* Data
•••••
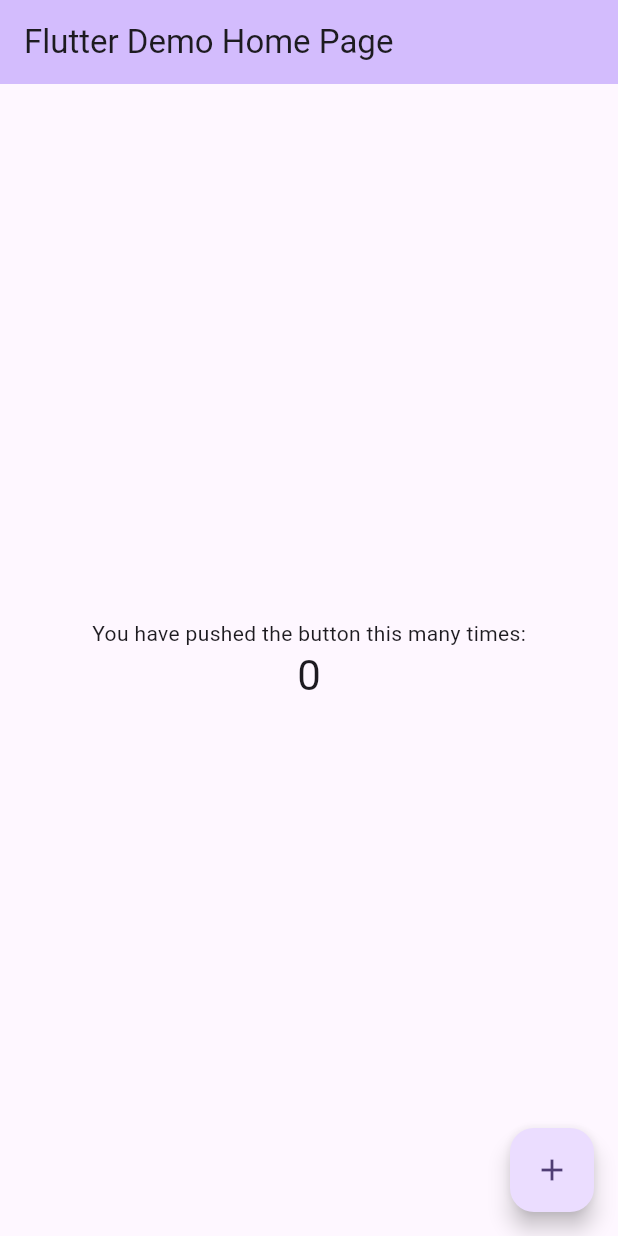
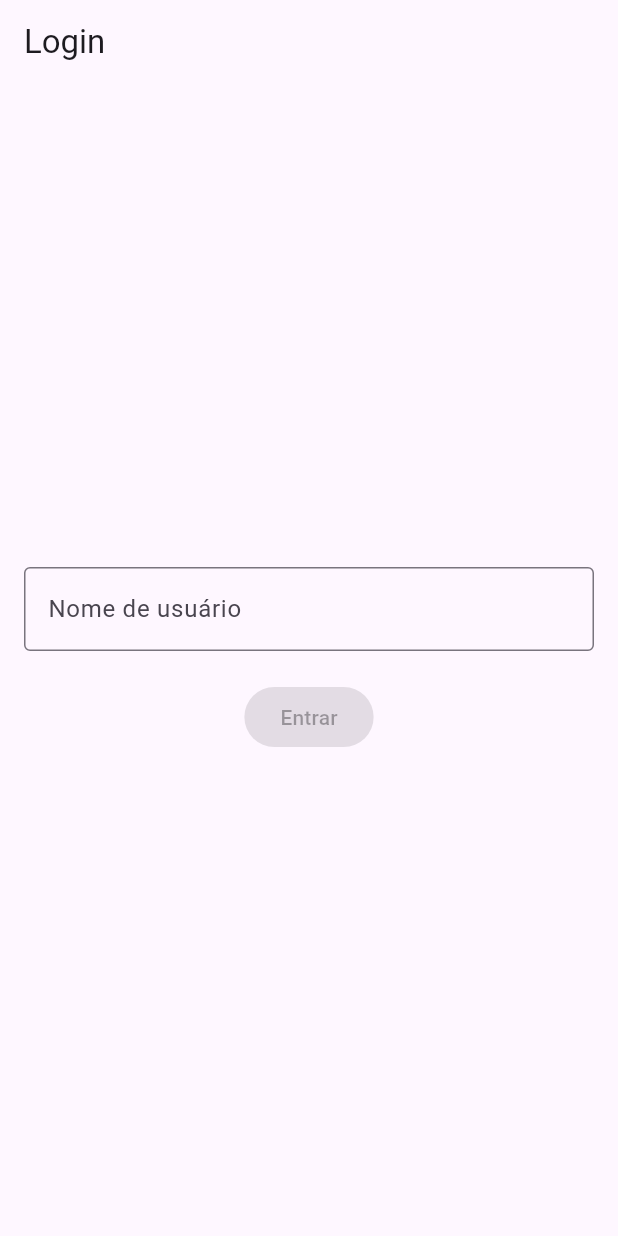
Before and after one commit to IsaiasSwidz/Aula-Flutter, a Flutter app: the screen it shows after launch, on a phone screen of 412 x 824 dp. Run offline on Flutter 3.47's test engine with Material 3 defaults, Android fonts, the phone set to English and light mode, and no system bars.

Commit message:
Realização das atividades

```diff
--- a/Login/lib/main.dart
+++ b/Login/lib/main.dart
@@ -1,122 +1,27 @@
 import 'package:flutter/material.dart';
+import 'package:login/viewmodels/login_viewmodel.dart';
+import 'package:login/views/login_view.dart';
+import 'package:provider/provider.dart';
 
 void main() {
-  runApp(const MyApp());
+  runApp(
+    ChangeNotifierProvider(
+      create: (context) => LoginViewModel(),
+      child: const MyApp(),
+    ),
+  );
 }
 
 class MyApp extends StatelessWidget {
-  const MyApp({super.key});
+  const MyApp({Key? key}) : super(key: key);
 
-  // This widget is the root of your application.
   @override
   Widget build(BuildContext context) {
     return MaterialApp(
-      title: 'Flutter Demo',
-      theme: ThemeData(
-        // This is the theme of your application.
-        //
-        // TRY THIS: Try running your application with "flutter run". You'll see
-        // the application has a purple toolbar. Then, without quitting the app,
-        // try changing the seedColor in the colorScheme below to Colors.green
-        // and then invoke "hot reload" (save your changes or press the "hot
-        // reload" button in a Flutter-supported IDE, or press "r" if you used
-        // the command line to start the app).
-        //
-        // Notice that the counter didn't reset back to zero; the application
-        // state is not lost during the reload. To reset the state, use hot
-        // restart instead.
-        //
-        // This works for code too, not just values: Most code changes can be
-        // tested with just a hot reload.
-        colorScheme: ColorScheme.fromSeed(seedColor: Colors.deepPurple),
-      ),
-      home: const MyHomePage(title: 'Flutter Demo Home Page'),
+      title: 'Login MVVM',
+      theme: ThemeData(primarySwatch: Colors.blue),
+      home: LoginPage(),
+      debugShowCheckedModeBanner: false,
     );
   }
 }
-
-class MyHomePage extends StatefulWidget {
-  const MyHomePage({super.key, required this.title});
-
-  // This widget is the home page of your application. It is stateful, meaning
-  // that it has a State object (defined below) that contains fields that affect
-  // how it looks.
-
-  // This class is the configuration for the state. It holds the values (in this
-  // case the title) provided by the parent (in this case the App widget) and
-  // used by the build method of the State. Fields in a Widget subclass are
-  // always marked "final".
-
-  final String title;
-
-  @override
-  State<MyHomePage> createState() => _MyHomePageState();
-}
-
-class _MyHomePageState extends State<MyHomePage> {
-  int _counter = 0;
-
-  void _incrementCounter() {
-    setState(() {
-      // This call to setState tells the Flutter framework that something has
-      // changed in this State, which causes it to rerun the build method below
-      // so that the display can reflect the updated values. If we changed
-      // _counter without calling setState(), then the build method would not be
-      // called again, and so nothing would appear to happen.
-      _counter++;
-    });
-  }
-
-  @override
-  Widget build(BuildContext context) {
-    // This method is rerun every time setState is called, for instance as done
-    // by the _incrementCounter method above.
-    //
-    // The Flutter framework has been optimized to make rerunning build methods
-    // fast, so that you can just rebuild anything that needs updating rather
-    // than having to individually change instances of widgets.
-    return Scaffold(
-      appBar: AppBar(
-        // TRY THIS: Try changing the color here to a specific color (to
-        // Colors.amber, perhaps?) and trigger a hot reload to see the AppBar
-        // change color while the other colors stay the same.
-        backgroundColor: Theme.of(context).colorScheme.inversePrimary,
-        // Here we take the value from the MyHomePage object that was created by
-        // the App.build method, and use it to set our appbar title.
-        title: Text(widget.title),
-      ),
-      body: Center(
-        // Center is a layout widget. It takes a single child and positions it
-        // in the middle of the parent.
-        child: Column(
-          // Column is also a layout widget. It takes a list of children and
-          // arranges them vertically. By default, it sizes itself to fit its
-          // children horizontally, and tries to be as tall as its parent.
-          //
-          // Column has various properties to control how it sizes itself and
-          // how it positions its children. Here we use mainAxisAlignment to
-          // center the children vertically; the main axis here is the vertical
-          // axis because Columns are vertical (the cross axis would be
-          // horizontal).
-          //
-          // TRY THIS: Invoke "debug painting" (choose the "Toggle Debug Paint"
-          // action in the IDE, or press "p" in the console), to see the
-          // wireframe for each widget.
-          mainAxisAlignment: MainAxisAlignment.center,
-          children: <Widget>[
-            const Text('You have pushed the button this many times:'),
-            Text(
-              '$_counter',
-              style: Theme.of(context).textTheme.headlineMedium,
-            ),
-          ],
-        ),
-      ),
-      floatingActionButton: FloatingActionButton(
-        onPressed: _incrementCounter,
-        tooltip: 'Increment',
-        child: const Icon(Icons.add),
-      ), // This trailing comma makes auto-formatting nicer for build methods.
-    );
-  }
-}
--- a/Login/lib/viewmodels/login_viewmodel.dart
+++ b/Login/lib/viewmodels/login_viewmodel.dart
@@ -1,12 +1,23 @@
 import 'package:flutter/material.dart';
 
 class LoginViewModel extends ChangeNotifier {
-  String username = '';
+  String _username = '';
 
-  void updateUsername(String value) {
-    username = value;
+  String get username => _username;
+
+  void setUsername(String value) {
+    _username = value;
     notifyListeners();
   }
 
-  bool isValid() => username.isNotEmpty;
+  bool get canLogin => _username.isNotEmpty;
+
+  // Simula o login (sem autenticação real)
+  Future<void> login() async {
+    if (canLogin) {
+      // Aqui você poderia fazer uma chamada a uma API, mas estamos simulando
+      await Future.delayed(const Duration(seconds: 1)); // Simula um delay
+      notifyListeners();
+    }
+  }
 }
--- a/Login/lib/views/login_view.dart
+++ b/Login/lib/views/login_view.dart
@@ -1,26 +1,50 @@
 import 'package:flutter/material.dart';
 import 'package:login/viewmodels/login_viewmodel.dart';
+import 'package:login/views/welcome_page.dart';
 import 'package:provider/provider.dart';
 
-class LoginView extends StatelessWidget {
-  const LoginView({super.key});
+class LoginPage extends StatelessWidget {
+  final TextEditingController usernameController = TextEditingController();
 
   @override
   Widget build(BuildContext context) {
-    final vm = Provider.of<LoginViewModel>(context);
+    final viewModel = Provider.of<LoginViewModel>(context);
 
     return Scaffold(
-      body: Column(
-        children: [
-          TextField(
-            onChanged: vm.updateUsername,
-            decoration: InputDecoration(labelText: 'Usuário'),
-          ),
-          ElevatedButton(
-            onPressed: vm.isValid() ? () => print('Login OK') : null,
-            child: Text('Entrar'),
-          )
-        ],
+      appBar: AppBar(title: const Text("Login")),
+      body: Padding(
+        padding: const EdgeInsets.all(16.0),
+        child: Column(
+          mainAxisAlignment: MainAxisAlignment.center,
+          children: [
+            TextField(
+              controller: usernameController,
+              decoration: const InputDecoration(
+                labelText: 'Nome de usuário',
+                border: OutlineInputBorder(),
+              ),
+              onChanged: (value) {
+                viewModel.setUsername(value);
+              },
+            ),
+            const SizedBox(height: 20),
+            ElevatedButton(
+              onPressed: viewModel.canLogin
+                  ? () {
+                      viewModel.login().then((_) {
+                        Navigator.push(
+                          context,
+                          MaterialPageRoute(
+                            builder: (context) => WelcomePage(username: viewModel.username),
+                          ),
+                        );
+                      });
+                    }
+                  : null,
+              child: const Text("Entrar"),
+            ),
+          ],
+        ),
       ),
     );
   }
```
Also changed, not shown: Login/lib/views/welcome_page.dart (added, +20 -0 lines).
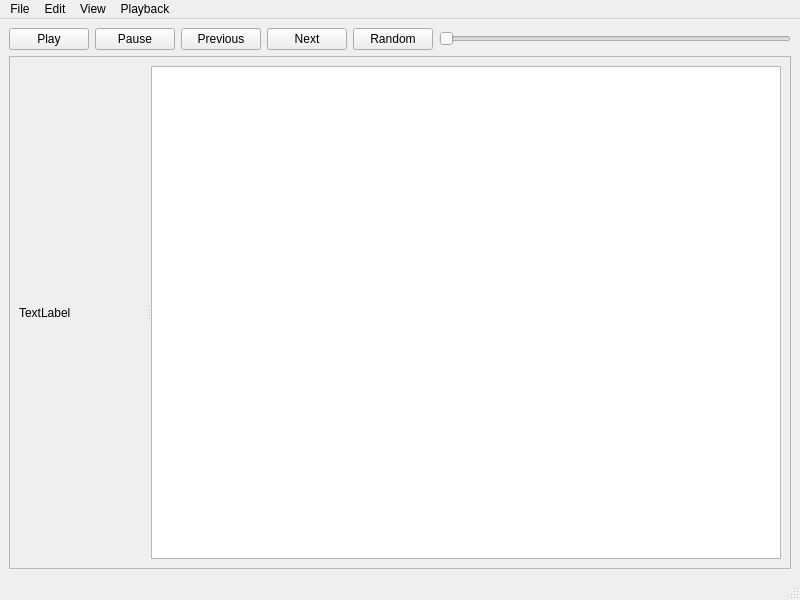
This is src/mainwindow.ui in lywlywly/music-player as Qt 5 draws it before an edit. The edited form follows.
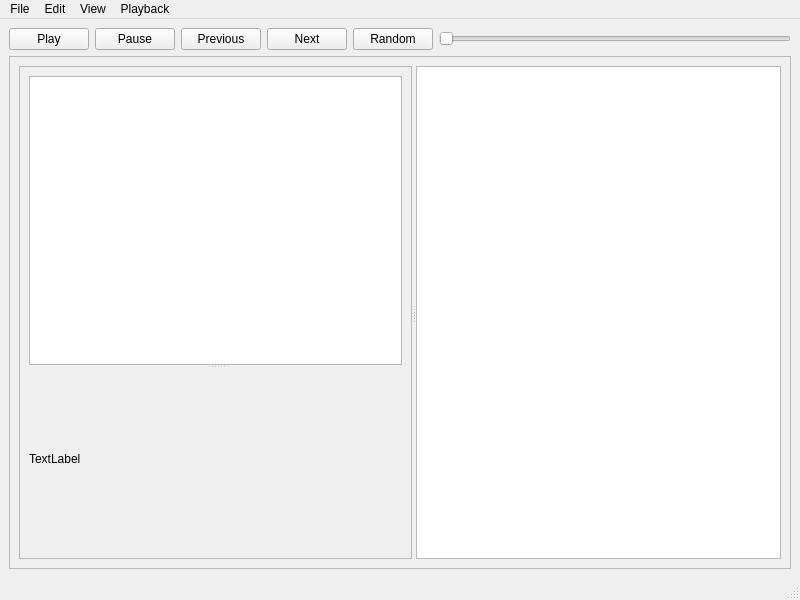
This is the edited form.

Commit message: vertical and horizontal splitter

Diff of the .ui file:
```diff
--- a/src/mainwindow.ui
+++ b/src/mainwindow.ui
@@ -74,25 +74,55 @@
         <layout class="QHBoxLayout" name="horizontalLayout_7">
          <item>
           <widget class="QSplitter" name="splitter">
-           <property name="maximumSize">
-            <size>
-             <width>16777215</width>
-             <height>6000</height>
-            </size>
-           </property>
            <property name="orientation">
             <enum>Qt::Horizontal</enum>
            </property>
-           <widget class="QLabel" name="label">
+           <widget class="QFrame" name="frame_2">
+            <property name="minimumSize">
+             <size>
+              <width>0</width>
+              <height>0</height>
+             </size>
+            </property>
             <property name="maximumSize">
              <size>
-              <width>500</width>
-              <height>6000</height>
+              <width>620</width>
+              <height>16777215</height>
              </size>
             </property>
-            <property name="text">
-             <string>TextLabel</string>
+            <property name="frameShape">
+             <enum>QFrame::StyledPanel</enum>
             </property>
+            <property name="frameShadow">
+             <enum>QFrame::Raised</enum>
+            </property>
+            <layout class="QVBoxLayout" name="verticalLayout">
+             <item>
+              <widget class="QSplitter" name="splitter_2">
+               <property name="orientation">
+                <enum>Qt::Vertical</enum>
+               </property>
+               <widget class="QTextBrowser" name="textBrowser"/>
+               <widget class="QLabel" name="label">
+                <property name="minimumSize">
+                 <size>
+                  <width>120</width>
+                  <height>120</height>
+                 </size>
+                </property>
+                <property name="maximumSize">
+                 <size>
+                  <width>600</width>
+                  <height>16777215</height>
+                 </size>
+                </property>
+                <property name="text">
+                 <string>TextLabel</string>
+                </property>
+               </widget>
+              </widget>
+             </item>
+            </layout>
            </widget>
            <widget class="QTableView" name="tableView"/>
           </widget>
```
Left out of the diff: 2 changed lines with no effect on the pictures. The commit also changes 2 other files.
•••••
* Instructions to follow
Each line of the data above containing the string "MyHomePage" is to be copied.

* Finished task
-      home: const MyHomePage(title: 'Flutter Demo Home Page'),
-class MyHomePage extends StatefulWidget {
-  const MyHomePage({super.key, required this.title});
-  State<MyHomePage> createState() => _MyHomePageState();
-class _MyHomePageState extends State<MyHomePage> {
-        // Here we take the value from the MyHomePage object that was created by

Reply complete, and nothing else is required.